Oil rises 1% as Texas freeze prompts U.S. production drop

FILE PHOTO: A 3D printed oil pump jack is placed on dollar banknotes in this illustration picture
FILE PHOTO: A 3D printed oil pump jack is placed on dollar banknotes in this illustration picture, April 14, 2020. REUTERS/Dado Ruvic/Illustration/File Photo

February 17, 2021

By Laila Kearney

NEW YORK (Reuters) – Oil climbed more than 1% on Wednesday as frigid Texas temperatures curtailed production in the largest U.S. crude producing state, with the unusual cold weather expected to hamper output for days or even weeks.

Brent crude gained 72 cents, or 1.1%, to $64.07 a barrel by 1:23 p.m. EST (1823 GMT) while U.S. West Texas Intermediate (WTI) crude rose 73 cents, or 1.2%, to $60.78 a barrel.

Oil has been supported by OPEC+ supply curbs, Saudi Arabia’s additional cuts and hopes of a demand rebound due to COVID-19 vaccinations.

Historic cold weather since the weekend in Texas, which supplies the bulk of U.S. crude and is part of the main U.S. refining hub, has propelled prices even higher.

“This has just sent us to the next level,” said Bob Yawger, director of energy futures at Mizuho in New York. “Crude oil WTI will probably max out somewhere pretty close to $65.65, refinery utilization rate will probably slide to somewhere around 76%,” Yawger said.

The U.S. deep freeze should disrupt production for several days if not weeks, industry experts said, as wellheads have frozen over and pipelines have shut.

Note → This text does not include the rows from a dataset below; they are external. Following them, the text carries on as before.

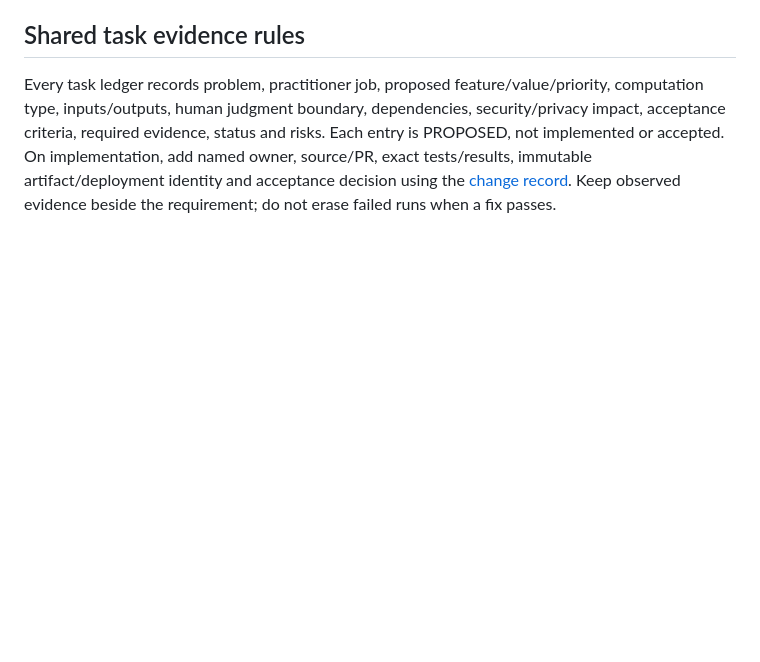
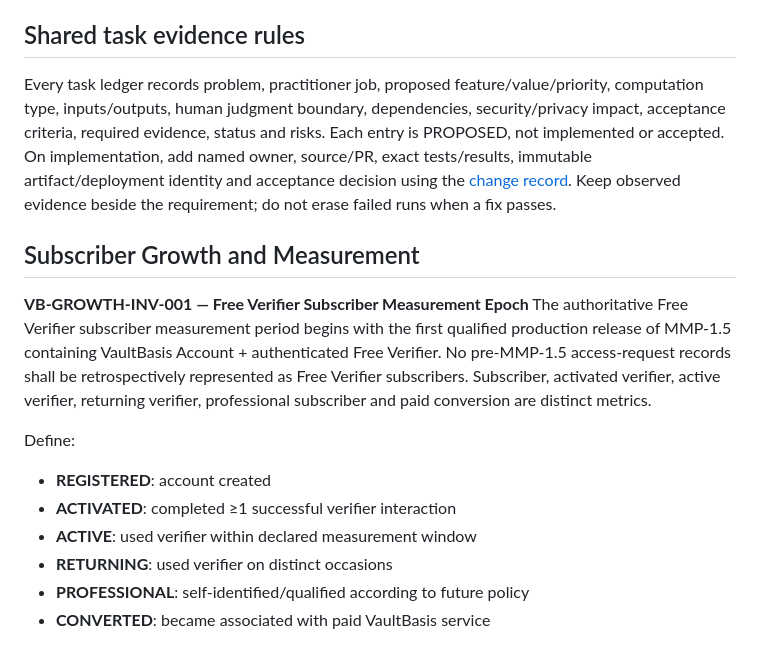
Before and after one commit to KasivisvanathanAmirdhalingam/VaultBasis, a Markdown page: docs/roadmap/VAULTBASIS_PRODUCT_ROADMAP.md, the part around the change. Rendered like a GitHub page; blank space fills up the shorter version.

Commit message:
docs: reconcile MMP-1.5 identity tasks and add subscriber epoch

```diff
--- a/docs/roadmap/VAULTBASIS_PRODUCT_ROADMAP.md
+++ b/docs/roadmap/VAULTBASIS_PRODUCT_ROADMAP.md
@@ -39,3 +39,16 @@ Documentation, stage planning, isolated lab research and connector research can
 ## Shared task evidence rules
 
 Every task ledger records problem, practitioner job, proposed feature/value/priority, computation type, inputs/outputs, human judgment boundary, dependencies, security/privacy impact, acceptance criteria, required evidence, status and risks. Each entry is PROPOSED, not implemented or accepted. On implementation, add named owner, source/PR, exact tests/results, immutable artifact/deployment identity and acceptance decision using the [change record](../audit/git-and-evidence-governance.md). Keep observed evidence beside the requirement; do not erase failed runs when a fix passes.
+
+## Subscriber Growth and Measurement
+
+**VB-GROWTH-INV-001 — Free Verifier Subscriber Measurement Epoch**
+The authoritative Free Verifier subscriber measurement period begins with the first qualified production release of MMP-1.5 containing VaultBasis Account + authenticated Free Verifier. No pre-MMP-1.5 access-request records shall be retrospectively represented as Free Verifier subscribers. Subscriber, activated verifier, active verifier, returning verifier, professional subscriber and paid conversion are distinct metrics.
+
+Define:
+- **REGISTERED**: account created
+- **ACTIVATED**: completed ≥1 successful verifier interaction
+- **ACTIVE**: used verifier within declared measurement window
+- **RETURNING**: used verifier on distinct occasions
+- **PROFESSIONAL**: self-identified/qualified according to future policy
+- **CONVERTED**: became associated with paid VaultBasis service
```
Also changed, not shown: docs/mmp11_task_ledger.md (+11 -1 lines).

At least a fifth of U.S. refining output has been knocked offline, which is hampering demand for crude at the same time production is down, said John Kilduff, partner at Again Capital in New York.

“There’s a bit of a push pull happening because even though the supplies are shut in, the refiners are also down so there’s not much of a call for it,” Kilduff said.

Brent and WTI rose more than $1 during the session, hitting their highest level since January 2020. Prices pared gains after the Wall Street Journal reported that Saudi Arabia was expected to announce plans to raise output when OPEC and allied oil producers meet next month.

But Saudi Arabian Energy Minister Prince Abdulaziz bin Salman said it was too early to declare victory against the COVID-19 virus and that oil producers must remain “extremely cautious”.

The stronger price environment has put more attention on OPEC+, which groups OPEC, Russia and allied producers. It meets to set policy on March 4.

OPEC+ sources told Reuters that the group’s producers are likely to ease curbs on supply after April given a recovery in prices.

U.S. oil inventory data from the American Petroleum Institute and the U.S. Energy Information Administration (EIA) will be released on Wednesday and Thursday respectively, both delayed a day after Monday’s holiday.

Analysts polled by Reuters estimated, on average, that crude stocks fell 2.4 million barrels last week.

Graphic: OPEC+ base case scenario – https://fingfx.thomsonreuters.com/gfx/mkt/xegpbwmqzvq/opecdeficit.png

(Additional reporting by Bozorgmehr Sharafedin in London, Sonali Paul and Shu Zhang in Singapore; Editing by Marguerita Choy and David Gregorio)